The Girl From Saddler’s Row – Episode 27

EMMA wasted no time in seeking employment. Despite the carousing downstairs, which went on until the small hours and kept her awake, she was up early the next morning. Breakfasting hurriedly, she went out to see what Tarporley had to offer.

Dressed in a neat gown, her wild curls tamed inside a plain bonnet and a cape about her shoulders, she thought her appearance appropriate for a working girl.

The sun shone briefly between the clouds, a beguiling late-autumn sun.

Where should she try first? A shop? She could be a shop assistant, couldn’t she? A housemaid? That brought a grimace. She’d have to keep her clumsiness in check, but if needs must . . .

She set off, passing the manor house whose imposing, three-gabled grandeur she found daunting. Some children were entering a little school in the churchyard. Could she see herself as a schoolma’am? Perhaps.

She walked on. At a baker’s shop she went in and made her enquiries.

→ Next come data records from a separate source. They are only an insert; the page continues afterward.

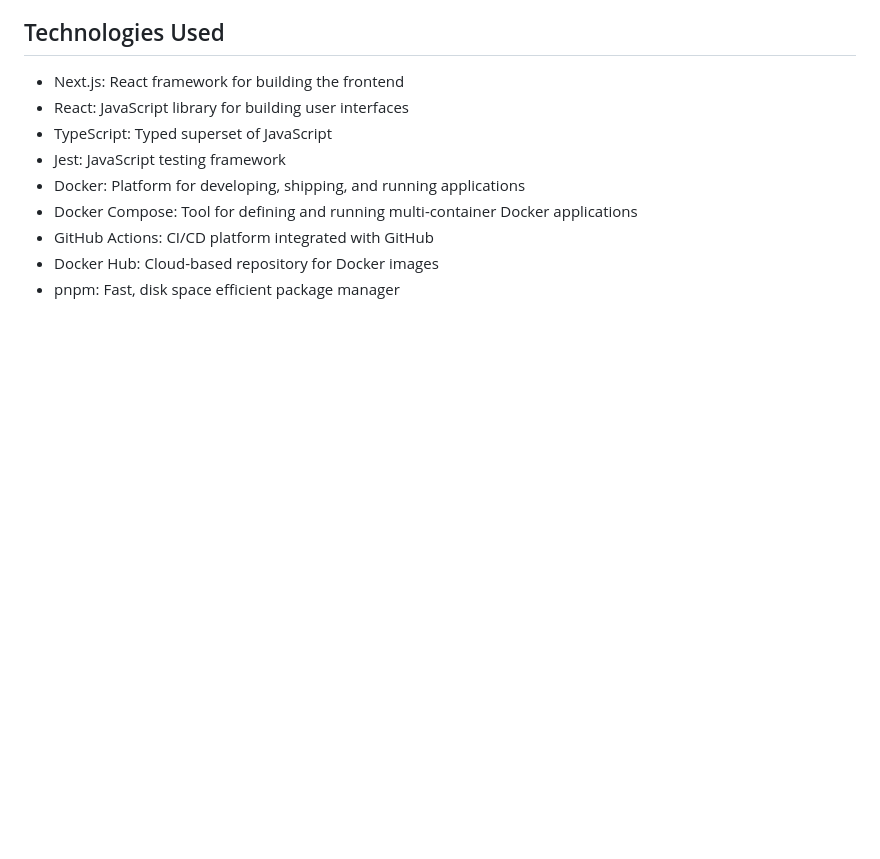
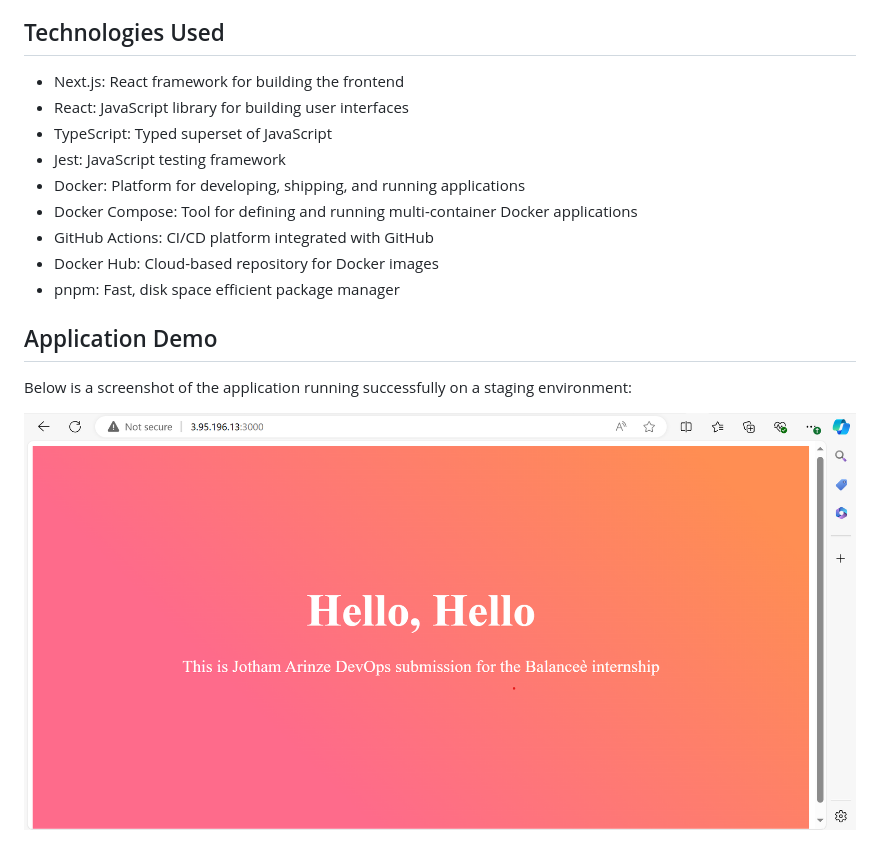
Before and after one commit to Jothamcloud/balancee-task, a Markdown page: README.md, the part around the change. Rendered like a GitHub page; blank space fills up the shorter version.

```diff
--- a/README.md
+++ b/README.md
@@ -137,3 +137,9 @@ Note: Using password-based authentication in CI/CD pipelines is generally not re
 - GitHub Actions: CI/CD platform integrated with GitHub
 - Docker Hub: Cloud-based repository for Docker images
 - pnpm: Fast, disk space efficient package manager
+
+## Application Demo
+
+Below is a screenshot of the application running successfully on a staging environment:
+
+![Application Running](Application.png)
```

The baker’s wife shook her head.

“My man and I run the business between us. Try the dressmakers’ further along the street. They’re always looking for girls to train up.”

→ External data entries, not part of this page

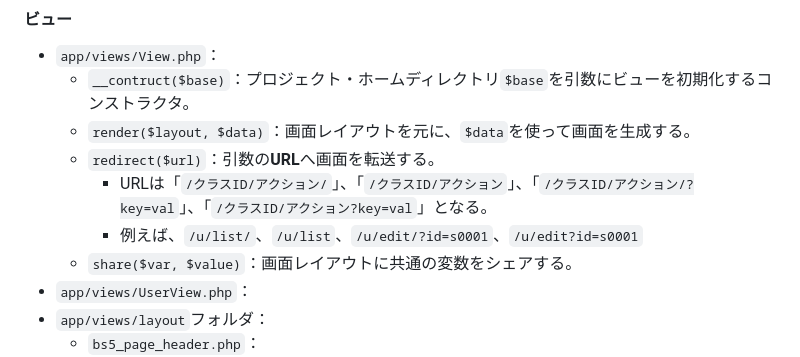
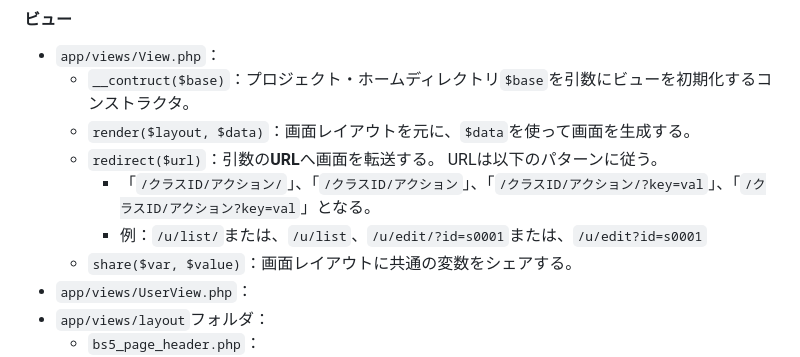
Before and after one commit to kuhaha/wp2026mvc, a Markdown page: docs/README.md, the part around the change. Drawn GitHub-style.

Commit message:
Improve redirect method documentation in README
Updated the redirect method documentation to clarify URL patterns and examples.

```diff
--- a/docs/README.md
+++ b/docs/README.md
@@ -50,9 +50,9 @@
 - `app/views/View.php`：
   - `__contruct($base)`：プロジェクト・ホームディレクトリ`$base`を引数にビューを初期化するコンストラクタ。
   - `render($layout, $data)`：画面レイアウトを元に、`$data`を使って画面を生成する。
-  - `redirect($url)`：引数の**URL**へ画面を転送する。
-    - URLは「`/クラスID/アクション/`」、「`/クラスID/アクション`」、「`/クラスID/アクション/?key=val`」、「`/クラスID/アクション?key=val`」となる。
-    - 例えば、`/u/list/`、`/u/list`、`/u/edit/?id=s0001`、`/u/edit?id=s0001`
+  - `redirect($url)`：引数の**URL**へ画面を転送する。 URLは以下のパターンに従う。
+    - 「`/クラスID/アクション/`」、「`/クラスID/アクション`」、「`/クラスID/アクション/?key=val`」、「`/クラスID/アクション?key=val`」となる。
+    - 例：`/u/list/`または、`/u/list`、`/u/edit/?id=s0001`または、`/u/edit?id=s0001`
   - `share($var, $value)`：画面レイアウトに共通の変数をシェアする。
 - `app/views/UserView.php`：
 - `app/views/layout`フォルダ：
```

Emma thanked the woman and left. Stitching was not her best skill, but she had to try.

“You have references?” the dressmaker queried, her face tightening as a blush flooded Emma’s cheeks.

“Er, no,” Emma said. She hadn’t given it a thought.

The woman brushed an imaginary speck from her black bombazine skirt.

“I’m sorry. We have sufficient staff here.”

Emma lifted her chin and stalked out, pulling a ferocious face to herself as she did so. So much for a career in dressmaking!

The lack of character references, however, presented a problem. She would just have to see how things went.

She tried the draper’s, the grocer’s, a sweetshop and even a woodyard in the likelihood of there being office work. None would take her on. Either they were not requiring staff or her situation hinted at caution.

*  *  *  *

After an entire morning’s search Emma returned to the Swan in a less optimistic frame of mind. What if she couldn’t get employment? How would she live?

Back in her room, she dropped the latch on the door and subsided into the easy chair. Absently she fingered the charms on her bracelet she had fastened on her wrist that morning, concealed beneath the cuff of her gown. The little silver charms slipped familiarly through her fingers – church, wedding slipper, cottage, spinning-wheel, cradle. The bracelet represented all the hopes and expectations of a young girl’s dreams. What was it the stallholder had called it? A maiden’s wish trinket.

“Wear it always,” Josh had said. “’Twill bring you luck.”

Not so far, it hadn’t, Emma thought.

Tempted to wrench it off, she was alerted to harsh voices in the courtyard below. Curious, she went to the window to see what was happening.

The London stage had left and, judging by the piled basket of laundry in her arms, maid-of-all-work Felicity looked to be in the process of dealing with the bed linen.

She had been waylaid by the landlord. Bertram Cotterill’s red-veined face was suffused with rage.

“Strumpet! How long did you reckon you could keep this from us? Eh?”

“I . . . it wasn’t my fault. Ask him!”

Felicity jabbed a finger in the direction of Roland, who stood outside the stables watching the scene with interest.

“’Twunna none of my doing,” he told his father.

At the doorway to the kitchen, Aggie Cotterill sprang to her boy’s defence.

“’Course it wunna! You’re a wicked girl and no mistake.”

“You can get out now! This is a respectable inn,” the landlord continued.

“But I’ve nowhere to go.”

“You should have thought of that before.” Spittle flew from his lips. “You can have a week’s wages, and that’s more’n you deserve.”

“Please, keep me on. I’ll work for nowt but my board, but keep me on!”


Alan Spink

Alan is a member of the “Friend” Fiction Team. He enjoys working closely with writers and being part of the creative process which sees storytelling ideas come to fruition. A keen reader, he also writes fiction and enjoys watching football and movies in his spare time. His one aspiring tip to new writers is to “write from your imagination”.